*** Begin section ***
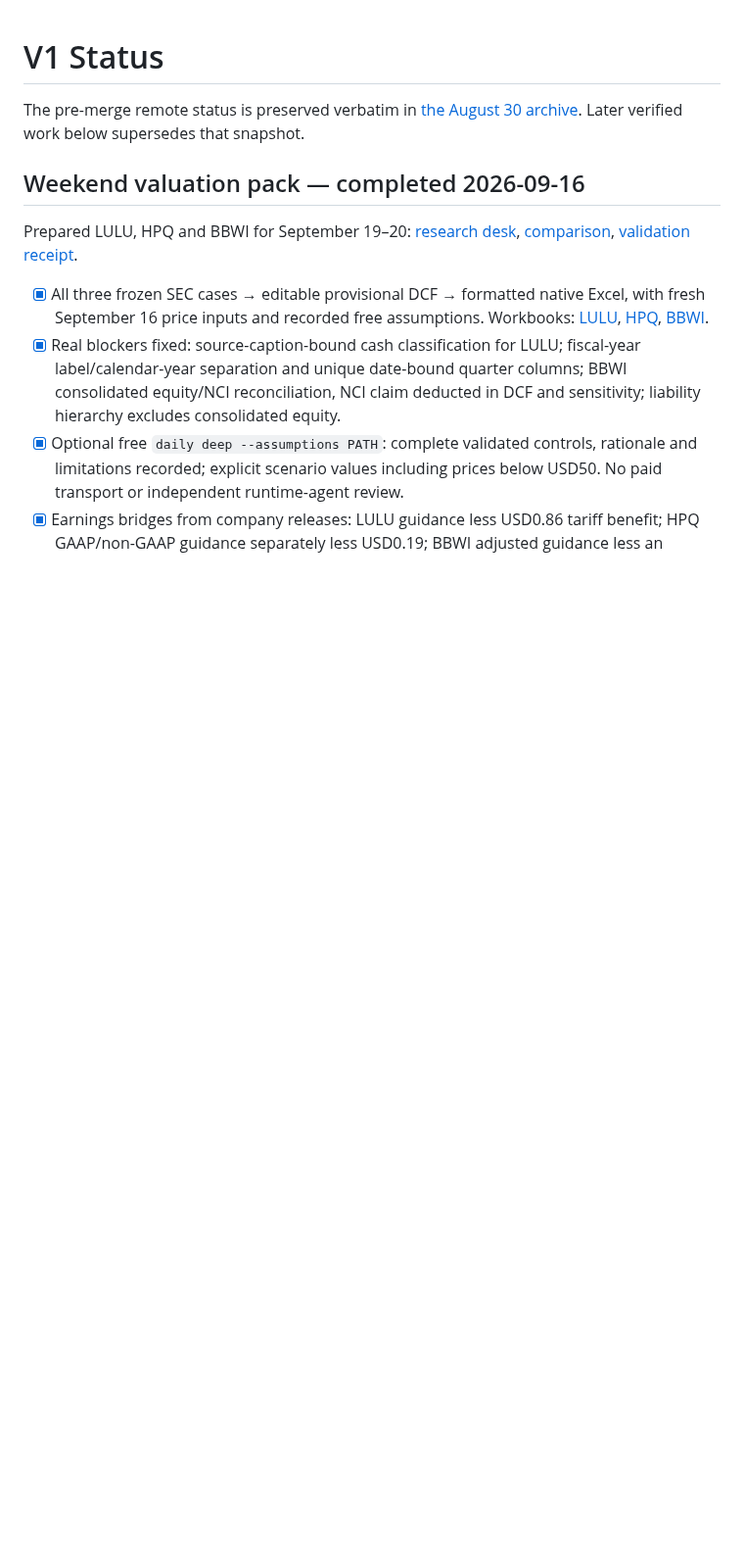
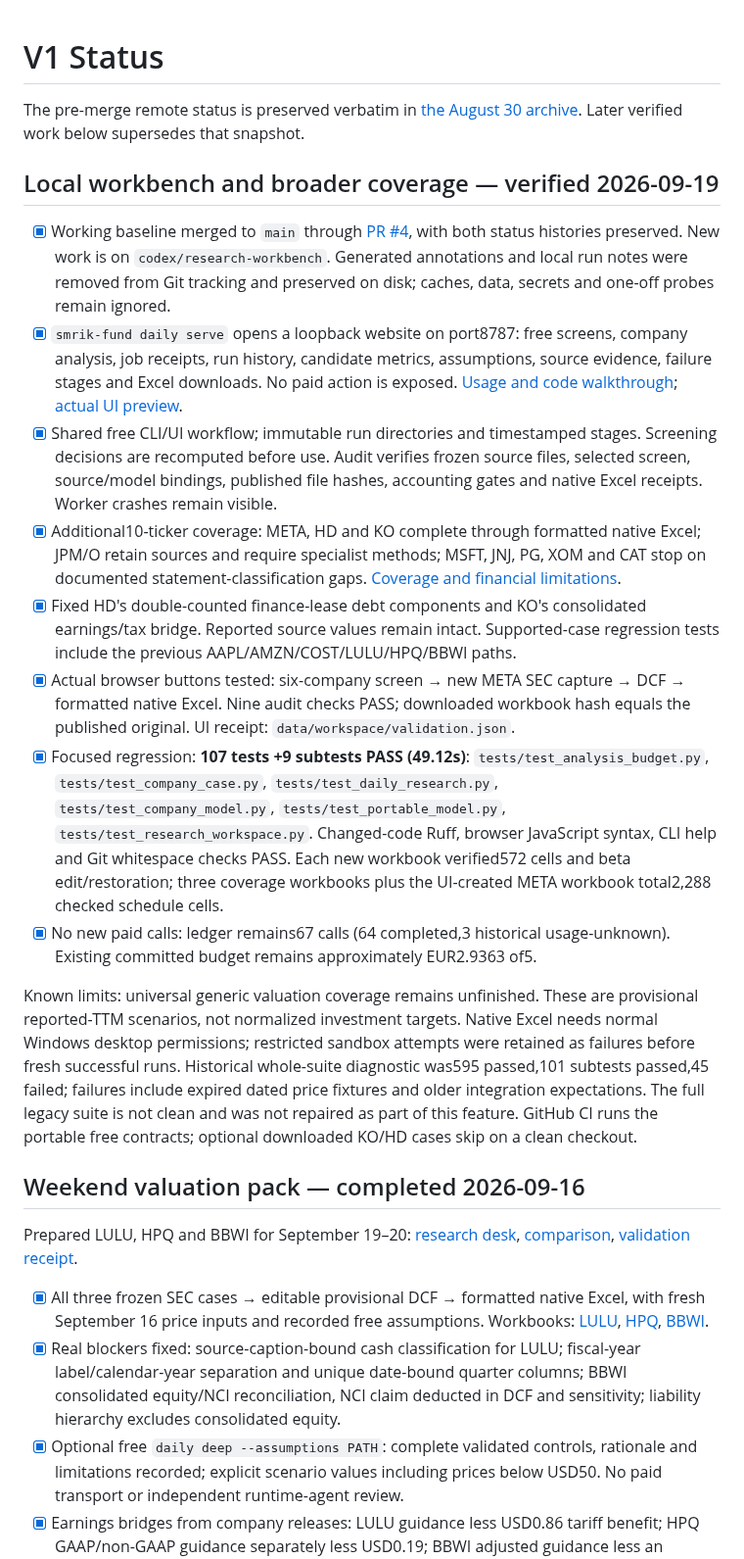
Before and after one commit to smrik/smrik-fund, a Markdown page: docs/V1_STATUS.md, the part around the change. Shown at 98% size. GitHub-like rendering; blank space fills up the shorter version.

```diff
--- a/docs/V1_STATUS.md
+++ b/docs/V1_STATUS.md
@@ -1,6 +1,49 @@
 # V1 Status
 
 The pre-merge remote status is preserved verbatim in [the August 30 archive](history/20260830-main-status.md). Later verified work below supersedes that snapshot.
+
+## Local workbench and broader coverage — verified 2026-09-19
+
+- [x] Working baseline merged to `main` through [PR #4](https://github.com/smrik/smrik-fund/pull/4),
+  with both status histories preserved. New work is on `codex/research-workbench`.
+  Generated annotations and local run notes were removed from Git tracking and
+  preserved on disk; caches, data, secrets and one-off probes remain ignored.
+- [x] `smrik-fund daily serve` opens a loopback website on port8787: free screens,
+  company analysis, job receipts, run history, candidate metrics, assumptions,
+  source evidence, failure stages and Excel downloads. No paid action is exposed.
+  [Usage and code walkthrough](WORKBENCH.md); [actual UI preview](images/workbench.png).
+- [x] Shared free CLI/UI workflow; immutable run directories and timestamped
+  stages. Screening decisions are recomputed before use. Audit verifies frozen
+  source files, selected screen, source/model bindings, published file hashes,
+  accounting gates and native Excel receipts. Worker crashes remain visible.
+- [x] Additional10-ticker coverage: META, HD and KO complete through formatted
+  native Excel; JPM/O retain sources and require specialist methods; MSFT, JNJ,
+  PG, XOM and CAT stop on documented statement-classification gaps.
+  [Coverage and financial limitations](COVERAGE_20260919.md).
+- [x] Fixed HD's double-counted finance-lease debt components and KO's consolidated
+  earnings/tax bridge. Reported source values remain intact. Supported-case
+  regression tests include the previous AAPL/AMZN/COST/LULU/HPQ/BBWI paths.
+- [x] Actual browser buttons tested: six-company screen → new META SEC capture →
+  DCF → formatted native Excel. Nine audit checks PASS; downloaded workbook hash
+  equals the published original. UI receipt: `data/workspace/validation.json`.
+- [x] Focused regression: **107 tests +9 subtests PASS (49.12s)**:
+  `tests/test_analysis_budget.py`, `tests/test_company_case.py`,
+  `tests/test_daily_research.py`, `tests/test_company_model.py`,
+  `tests/test_portable_model.py`, `tests/test_research_workspace.py`.
+  Changed-code Ruff, browser JavaScript syntax, CLI help and Git whitespace checks PASS.
+  Each new workbook verified572 cells and beta edit/restoration; three coverage
+  workbooks plus the UI-created META workbook total2,288 checked schedule cells.
+- [x] No new paid calls: ledger remains67 calls (64 completed,3 historical
+  usage-unknown). Existing committed budget remains approximately EUR2.9363 of5.
+
+Known limits: universal generic valuation coverage remains unfinished. These
+are provisional reported-TTM scenarios, not normalized investment targets. Native
+Excel needs normal Windows desktop permissions; restricted sandbox attempts were
+retained as failures before fresh successful runs. Historical whole-suite diagnostic
+was595 passed,101 subtests passed,45 failed; failures include expired dated price
+fixtures and older integration expectations. The full legacy suite is not clean
+and was not repaired as part of this feature. GitHub CI runs the portable free
+contracts; optional downloaded KO/HD cases skip on a clean checkout.
 
 ## Weekend valuation pack — completed 2026-09-16
 
```
Also changed, not shown: README.md (+17 -1 lines), docs/COVERAGE_20260919.md (added, +55 -0 lines), docs/WORKBENCH.md (added, +124 -0 lines), docs/images/workbench.png (added), 10 other files.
*** End section ***
- **EXERCISE GOAL**
With the images omitted, output all entries exactly as given.

- **ANSWER TO THIS EXERCISE**
Before and after one commit to smrik/smrik-fund, a Markdown page: docs/V1_STATUS.md, the part around the change. Shown at 98% size. GitHub-like rendering; blank space fills up the shorter version.

```diff
--- a/docs/V1_STATUS.md
+++ b/docs/V1_STATUS.md
@@ -1,6 +1,49 @@
 # V1 Status
 
 The pre-merge remote status is preserved verbatim in [the August 30 archive](history/20260830-main-status.md). Later verified work below supersedes that snapshot.
+
+## Local workbench and broader coverage — verified 2026-09-19
+
+- [x] Working baseline merged to `main` through [PR #4](https://github.com/smrik/smrik-fund/pull/4),
+  with both status histories preserved. New work is on `codex/research-workbench`.
+  Generated annotations and local run notes were removed from Git tracking and
+  preserved on disk; caches, data, secrets and one-off probes remain ignored.
+- [x] `smrik-fund daily serve` opens a loopback website on port8787: free screens,
+  company analysis, job receipts, run history, candidate metrics, assumptions,
+  source evidence, failure stages and Excel downloads. No paid action is exposed.
+  [Usage and code walkthrough](WORKBENCH.md); [actual UI preview](images/workbench.png).
+- [x] Shared free CLI/UI workflow; immutable run directories and timestamped
+  stages. Screening decisions are recomputed before use. Audit verifies frozen
+  source files, selected screen, source/model bindings, published file hashes,
+  accounting gates and native Excel receipts. Worker crashes remain visible.
+- [x] Additional10-ticker coverage: META, HD and KO complete through formatted
+  native Excel; JPM/O retain sources and require specialist methods; MSFT, JNJ,
+  PG, XOM and CAT stop on documented statement-classification gaps.
+  [Coverage and financial limitations](COVERAGE_20260919.md).
+- [x] Fixed HD's double-counted finance-lease debt components and KO's consolidated
+  earnings/tax bridge. Reported source values remain intact. Supported-case
+  regression tests include the previous AAPL/AMZN/COST/LULU/HPQ/BBWI paths.
+- [x] Actual browser buttons tested: six-company screen → new META SEC capture →
+  DCF → formatted native Excel. Nine audit checks PASS; downloaded workbook hash
+  equals the published original. UI receipt: `data/workspace/validation.json`.
+- [x] Focused regression: **107 tests +9 subtests PASS (49.12s)**:
+  `tests/test_analysis_budget.py`, `tests/test_company_case.py`,
+  `tests/test_daily_research.py`, `tests/test_company_model.py`,
+  `tests/test_portable_model.py`, `tests/test_research_workspace.py`.
+  Changed-code Ruff, browser JavaScript syntax, CLI help and Git whitespace checks PASS.
+  Each new workbook verified572 cells and beta edit/restoration; three coverage
+  workbooks plus the UI-created META workbook total2,288 checked schedule cells.
+- [x] No new paid calls: ledger remains67 calls (64 completed,3 historical
+  usage-unknown). Existing committed budget remains approximately EUR2.9363 of5.
+
+Known limits: universal generic valuation coverage remains unfinished. These
+are provisional reported-TTM scenarios, not normalized investment targets. Native
+Excel needs normal Windows desktop permissions; restricted sandbox attempts were
+retained as failures before fresh successful runs. Historical whole-suite diagnostic
+was595 passed,101 subtests passed,45 failed; failures include expired dated price
+fixtures and older integration expectations. The full legacy suite is not clean
+and was not repaired as part of this feature. GitHub CI runs the portable free
+contracts; optional downloaded KO/HD cases skip on a clean checkout.
 
 ## Weekend valuation pack — completed 2026-09-16
 
```
Also changed, not shown: README.md (+17 -1 lines), docs/COVERAGE_20260919.md (added, +55 -0 lines), docs/WORKBENCH.md (added, +124 -0 lines), docs/images/workbench.png (added), 10 other files.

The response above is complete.